Posted on March 8th, 2016
If you’ve ever spotted private jets in flight or on the tarmac, you’ve probably wondered which celebrity they belonged to. The fact is that many jets are chartered, not privately owned by a fat cat or pop star, and they’re mostly used for business, not lavish vacations. It’s a world shrouded in mystery, so here are five myths about private jets.
Yes, it helps if you want to own a Boeing 757 in an executive configuration like his, but that is not a reality for 99.9% of the population. The answer is “no” if you want to charter (we are biased but we think chartering a private jet is best done through JetOptions :).
Private jets have the ability to land at many more airports than commercial aircraft and to change flight plans very quickly.
There are various ways to compare the stats, but more passenger fatalities have occurred on scheduled commercial flights than on both charter and private jets
No, you can forget about security lines, taking off your shoes and emptying your pockets. You won’t find metal detectors or body scanners.
The fastest passenger jets in the sky are private, depending on the model of jet flown. Private jets also fly above the commercial airlines and a lot of times the weather and turbulence that they incur.
Some private jets have the ability to fly above the weather up to 51,000 feet and a couple of private jets fly near the speed of sound.
Business aviation is often on the front line in lending a hand to citizens and communities in times of crisis. Through volunteer organizations like Corporate Angel Network, Angel Flight, Air Care Alliance, and Corporate Aircraft Responding in Emergencies, companies, and pilots regularly provide life-saving services to people in hard-to-reach communities around the globe.
These missions include:
Disaster relief – shipping food, medicine and clothing to people in need
Life-flight service – transporting terminally-ill patients for life-saving medical procedures
Emergency organ, blood and serum transfers
Volunteer transportation for U.S. Military Soldiers, Red Cross , and National Guard units
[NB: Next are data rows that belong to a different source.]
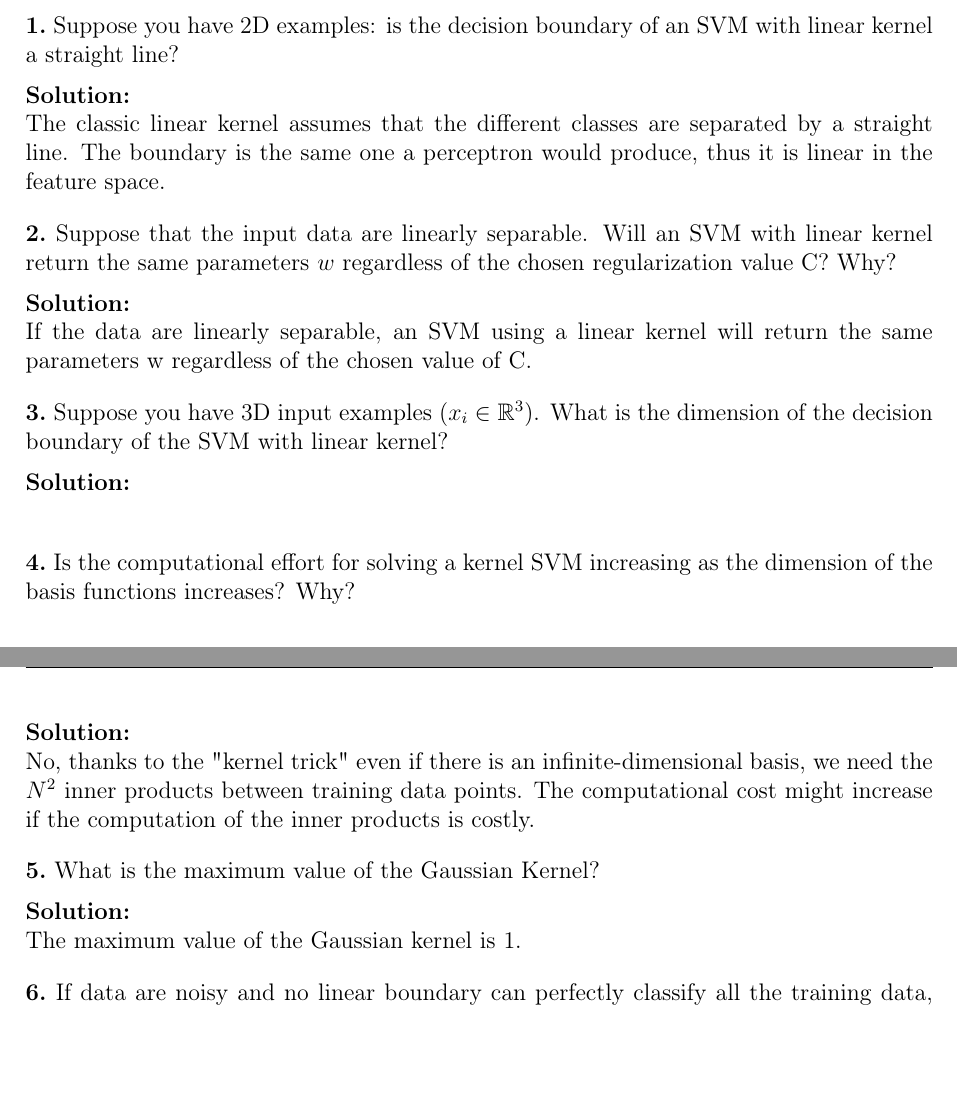
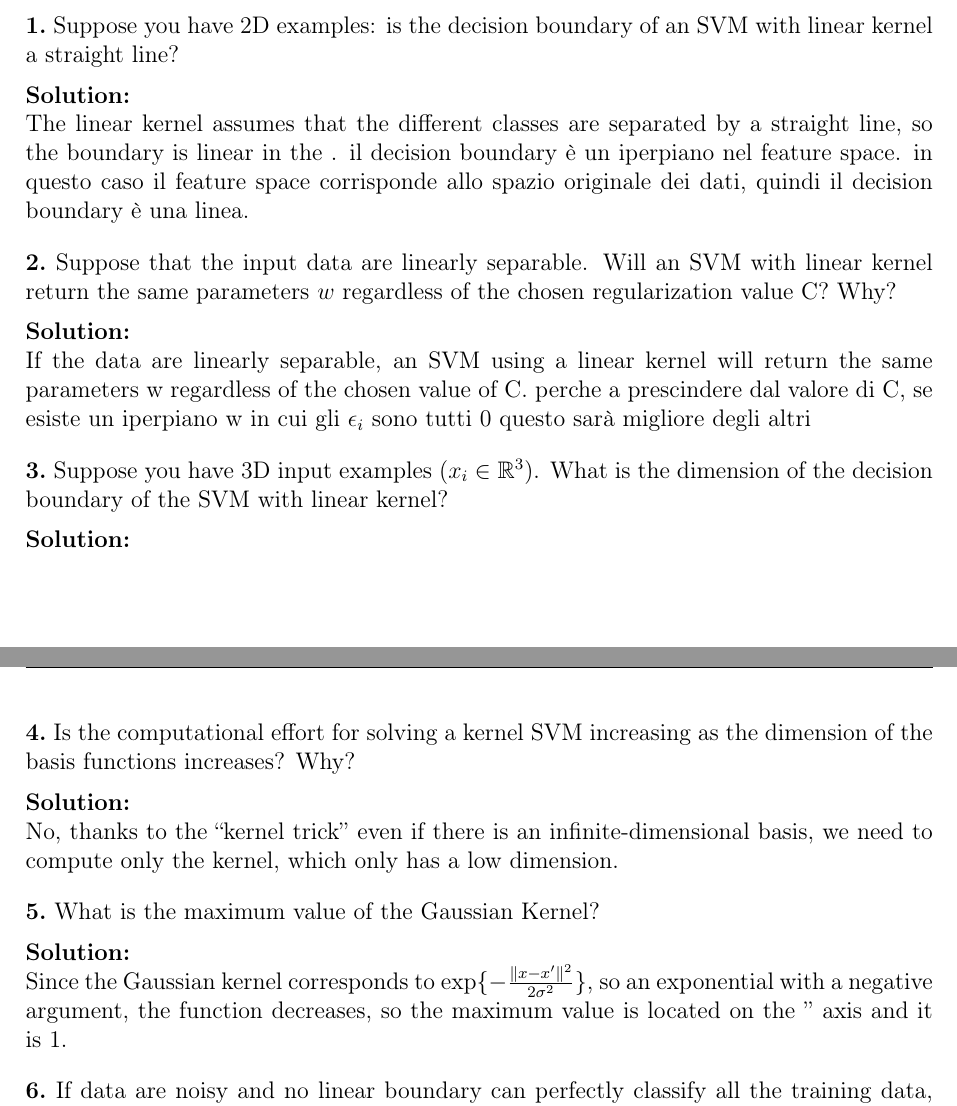
Before and after one commit to GiorgiaAuroraAdorni/support-vector-machines, a LaTeX document (report.tex, which reads SVMsI.tex): two parts of pages 2 and 3 of 3, joined at a grey line, cut so that both start at the same text, the shorter picture padded with empty space. Compiled offline with pdfLaTeX.

```diff
--- a/SVMsI.tex
+++ b/SVMsI.tex
@@ -6,19 +6,22 @@
 
 %FIXME
 \Solution{
-The classic linear kernel assumes that the different classes are separated by a
-straight line.
-The boundary is the same one a perceptron would produce, thus it is linear in
-the feature space.
+The linear kernel assumes that the different classes are separated by a
+straight line, so the boundary is linear  in the . il decision boundary è un
+iperpiano nel feature space. in questo caso il feature space corrisponde allo
+spazio originale dei dati, quindi il decision boundary è una linea.
 }\vspace{.4cm}
 
 \Problem{Suppose that the input data are linearly separable. Will an SVM
 with linear kernel return the same parameters $w$ regardless of the chosen
 regularization value C? Why?}\medskip
 
-\Solution{
+\Solution{%FIXME
 If the data are linearly separable, an SVM using a linear kernel will return the
-same parameters w regardless of the chosen value of C.
+same parameters w regardless of the chosen value of C. perche a prescindere dal
+valore di C, se esiste un iperpiano w in cui gli $\epsilon_i$ sono tutti 0
+questo sarà
+migliore degli altri
 }\vspace{.4cm}
 
 \Problem{Suppose you have 3D input examples $(x_i \in \mathbb{R}^3)$. What
@@ -31,15 +34,19 @@
 the dimension of the basis functions increases? Why?}\medskip
 
 \Solution{
-No, thanks to the "kernel trick" even if there is an infinite-dimensional
-basis, we need the $N^2$ inner products between training data points. The
-computational cost might increase if the computation of the inner products is
-costly.
+No, thanks to the ``kernel trick'' even if there is an infinite-dimensional
+basis, we need to compute only the kernel, which only has a low dimension.
+
+%The computational cost might increase if the computation of the inner products
+%is costly.
 }\vspace{.4cm}
 
 \Problem{What is the maximum value of the Gaussian Kernel?}\medskip
 
-\Solution{The maximum value of the Gaussian kernel is 1.}\vspace{.4cm}
+\Solution{Since the Gaussian kernel corresponds to $\exp \{ - \frac{\| x -
+x'\|^2}{2 \sigma ^2} \}$, so an exponential with a negative argument, the
+function decreases, so the maximum value is located on the '' axis and it is
+1.}\vspace{.4cm}
 
 \Problem{If data are noisy and no linear boundary can perfectly classify
 all the training data, this means we need to use a feature expansion. True
```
Starting on Nov. 26, 2016, if you plan to fly into the European Union (EU) as a Part 135 air carrier, you’ll need prior authorization through the new European Aviation Safety Agency (EASA) Third-Country Operator (TCO) program. And when you land on the continent, whether you’re a commercial or non-commercial business aircraft operator, be prepared for a random ramp inspection, which may include a check to make sure your traffic alert and collision avoidance system (TCAS) meets the new 7.1 standards for Airborne Collision Avoidance System (ACAS 7.1).
Continue reading about overcoming obstacles to flying into the European Union on NBAA.org->
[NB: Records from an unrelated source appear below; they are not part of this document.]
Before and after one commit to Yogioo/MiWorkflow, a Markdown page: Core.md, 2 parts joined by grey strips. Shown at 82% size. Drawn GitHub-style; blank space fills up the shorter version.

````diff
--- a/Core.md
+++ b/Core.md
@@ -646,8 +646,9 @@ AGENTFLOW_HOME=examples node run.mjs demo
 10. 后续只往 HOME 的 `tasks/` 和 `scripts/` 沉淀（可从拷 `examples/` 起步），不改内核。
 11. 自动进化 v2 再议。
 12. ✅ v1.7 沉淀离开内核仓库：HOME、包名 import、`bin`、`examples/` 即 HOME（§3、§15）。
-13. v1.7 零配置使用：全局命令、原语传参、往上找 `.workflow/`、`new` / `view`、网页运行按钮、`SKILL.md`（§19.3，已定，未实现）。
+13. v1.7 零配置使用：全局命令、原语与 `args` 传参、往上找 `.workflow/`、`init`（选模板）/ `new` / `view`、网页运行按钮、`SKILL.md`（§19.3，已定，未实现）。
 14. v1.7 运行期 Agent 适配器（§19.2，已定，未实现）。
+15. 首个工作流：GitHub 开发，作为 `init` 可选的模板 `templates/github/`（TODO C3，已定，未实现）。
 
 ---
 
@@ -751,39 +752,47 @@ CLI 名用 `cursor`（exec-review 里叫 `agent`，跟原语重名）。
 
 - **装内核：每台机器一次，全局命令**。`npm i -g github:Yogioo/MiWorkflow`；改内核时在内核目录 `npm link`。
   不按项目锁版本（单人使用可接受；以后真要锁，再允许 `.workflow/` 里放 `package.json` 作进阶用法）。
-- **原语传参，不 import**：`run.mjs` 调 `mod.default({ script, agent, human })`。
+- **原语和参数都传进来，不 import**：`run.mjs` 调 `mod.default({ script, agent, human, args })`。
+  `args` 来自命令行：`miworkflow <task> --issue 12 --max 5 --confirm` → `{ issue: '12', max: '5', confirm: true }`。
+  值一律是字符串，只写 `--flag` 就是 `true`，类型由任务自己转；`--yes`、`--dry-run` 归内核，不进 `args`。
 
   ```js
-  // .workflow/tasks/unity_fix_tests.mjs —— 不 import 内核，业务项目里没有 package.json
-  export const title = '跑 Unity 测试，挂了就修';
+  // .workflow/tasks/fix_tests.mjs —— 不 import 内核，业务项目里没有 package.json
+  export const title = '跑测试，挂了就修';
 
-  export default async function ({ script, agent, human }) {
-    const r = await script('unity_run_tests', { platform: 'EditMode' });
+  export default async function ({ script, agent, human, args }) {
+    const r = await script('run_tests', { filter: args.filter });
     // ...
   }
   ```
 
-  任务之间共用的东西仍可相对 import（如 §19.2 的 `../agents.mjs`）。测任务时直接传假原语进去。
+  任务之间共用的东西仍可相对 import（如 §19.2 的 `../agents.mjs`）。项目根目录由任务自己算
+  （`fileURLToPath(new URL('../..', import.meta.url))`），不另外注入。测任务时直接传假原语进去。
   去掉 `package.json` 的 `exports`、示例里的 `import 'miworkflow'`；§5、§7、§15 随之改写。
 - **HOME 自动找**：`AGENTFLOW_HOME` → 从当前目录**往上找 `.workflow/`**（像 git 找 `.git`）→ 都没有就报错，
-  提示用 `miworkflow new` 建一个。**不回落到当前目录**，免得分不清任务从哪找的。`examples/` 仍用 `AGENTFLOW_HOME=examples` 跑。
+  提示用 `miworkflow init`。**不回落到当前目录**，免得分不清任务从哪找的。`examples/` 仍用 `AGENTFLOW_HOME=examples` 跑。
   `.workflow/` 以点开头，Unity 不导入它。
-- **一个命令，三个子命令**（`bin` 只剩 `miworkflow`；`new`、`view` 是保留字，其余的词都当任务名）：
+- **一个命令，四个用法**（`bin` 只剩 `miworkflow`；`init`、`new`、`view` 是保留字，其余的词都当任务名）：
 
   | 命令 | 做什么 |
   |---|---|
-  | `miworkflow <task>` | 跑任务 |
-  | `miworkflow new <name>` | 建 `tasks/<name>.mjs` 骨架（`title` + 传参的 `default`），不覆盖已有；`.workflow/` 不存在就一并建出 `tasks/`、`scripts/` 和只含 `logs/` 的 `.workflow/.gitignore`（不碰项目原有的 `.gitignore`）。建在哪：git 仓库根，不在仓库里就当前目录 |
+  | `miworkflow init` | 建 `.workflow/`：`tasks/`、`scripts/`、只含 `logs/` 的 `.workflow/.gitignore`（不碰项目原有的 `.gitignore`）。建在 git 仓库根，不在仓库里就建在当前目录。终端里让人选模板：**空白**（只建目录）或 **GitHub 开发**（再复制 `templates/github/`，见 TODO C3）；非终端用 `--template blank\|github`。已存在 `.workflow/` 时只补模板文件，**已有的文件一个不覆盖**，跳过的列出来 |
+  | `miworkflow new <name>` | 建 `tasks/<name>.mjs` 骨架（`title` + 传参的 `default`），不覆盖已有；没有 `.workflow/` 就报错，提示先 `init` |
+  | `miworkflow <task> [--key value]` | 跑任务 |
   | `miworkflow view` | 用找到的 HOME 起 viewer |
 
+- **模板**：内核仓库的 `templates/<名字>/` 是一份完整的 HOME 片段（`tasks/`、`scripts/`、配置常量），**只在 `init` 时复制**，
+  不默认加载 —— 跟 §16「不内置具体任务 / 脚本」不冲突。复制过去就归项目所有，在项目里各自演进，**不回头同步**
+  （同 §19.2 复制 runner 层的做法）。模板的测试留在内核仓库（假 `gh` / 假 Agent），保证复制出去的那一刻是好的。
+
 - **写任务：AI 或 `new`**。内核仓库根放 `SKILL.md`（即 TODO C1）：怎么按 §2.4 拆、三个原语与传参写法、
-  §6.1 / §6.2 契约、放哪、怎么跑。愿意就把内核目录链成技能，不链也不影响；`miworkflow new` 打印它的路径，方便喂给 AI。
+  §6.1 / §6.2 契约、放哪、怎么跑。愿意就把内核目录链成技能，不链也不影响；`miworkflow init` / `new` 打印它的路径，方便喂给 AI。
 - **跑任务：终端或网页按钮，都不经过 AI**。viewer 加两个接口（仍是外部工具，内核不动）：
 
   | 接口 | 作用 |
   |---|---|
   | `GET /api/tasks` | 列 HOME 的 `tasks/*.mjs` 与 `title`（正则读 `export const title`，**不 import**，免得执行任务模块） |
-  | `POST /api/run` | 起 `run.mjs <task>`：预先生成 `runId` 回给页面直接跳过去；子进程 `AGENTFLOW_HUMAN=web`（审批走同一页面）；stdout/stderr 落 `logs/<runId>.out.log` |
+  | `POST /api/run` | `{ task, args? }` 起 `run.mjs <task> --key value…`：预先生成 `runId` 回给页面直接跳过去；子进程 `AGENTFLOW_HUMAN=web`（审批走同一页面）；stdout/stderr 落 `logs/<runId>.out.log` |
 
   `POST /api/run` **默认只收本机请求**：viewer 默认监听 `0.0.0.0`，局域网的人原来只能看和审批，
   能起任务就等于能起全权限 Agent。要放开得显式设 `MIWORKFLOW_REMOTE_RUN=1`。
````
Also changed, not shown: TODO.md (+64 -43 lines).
When Bombardier ’s Learjet 75 entered service in 2013, the light business jet quickly won the approval from operators and the trade press for its overall performance, a full complement of avionics equipment and cabin upgrades inspired by the Learjet 85 still in development.
Bombardier Business Aircraft and Aurora Jet Partners of Edmonton, Alberta, Canada joined forces today to mark a major milestone in business aviation – the delivery of the 75th Bombardier Learjet 75 business jet. The milestone was reached slightly more than two years after the first Learjet 75 aircraft, the fastest light business jet on the market*, entered service in November 2013.
The Learjet 75 jet features the pioneering Bombardier Vision flight deck with an interior designed for style and comfort. It is the only business jet in its class to feature an eight-seat double-club configuration with a flat floor throughout the cabin and plenty of legroom. The Learjet 75 aircraft is also available in a six-seat executive configuration, offering enhanced comfort and productivity features. Its powerful engines and new winglet design enables it to cruise at a speed of Mach 0.81* and climb to an operating ceiling of 51,000 ft. (15,545 m)*. The Learjet 75 can also achieve an exceptional range greater than 2,000 NM (3,704 km)*. Its modern interior features a new cabin management system with individual touchscreen monitors and full audio and video control; LED lighting throughout the entire aircraft; a generous baggage suite and a spacious galley to optimize catering. The Learjet 75 aircraft can fly four passengers and two crew members non-stop from Los Angeles to Toronto*.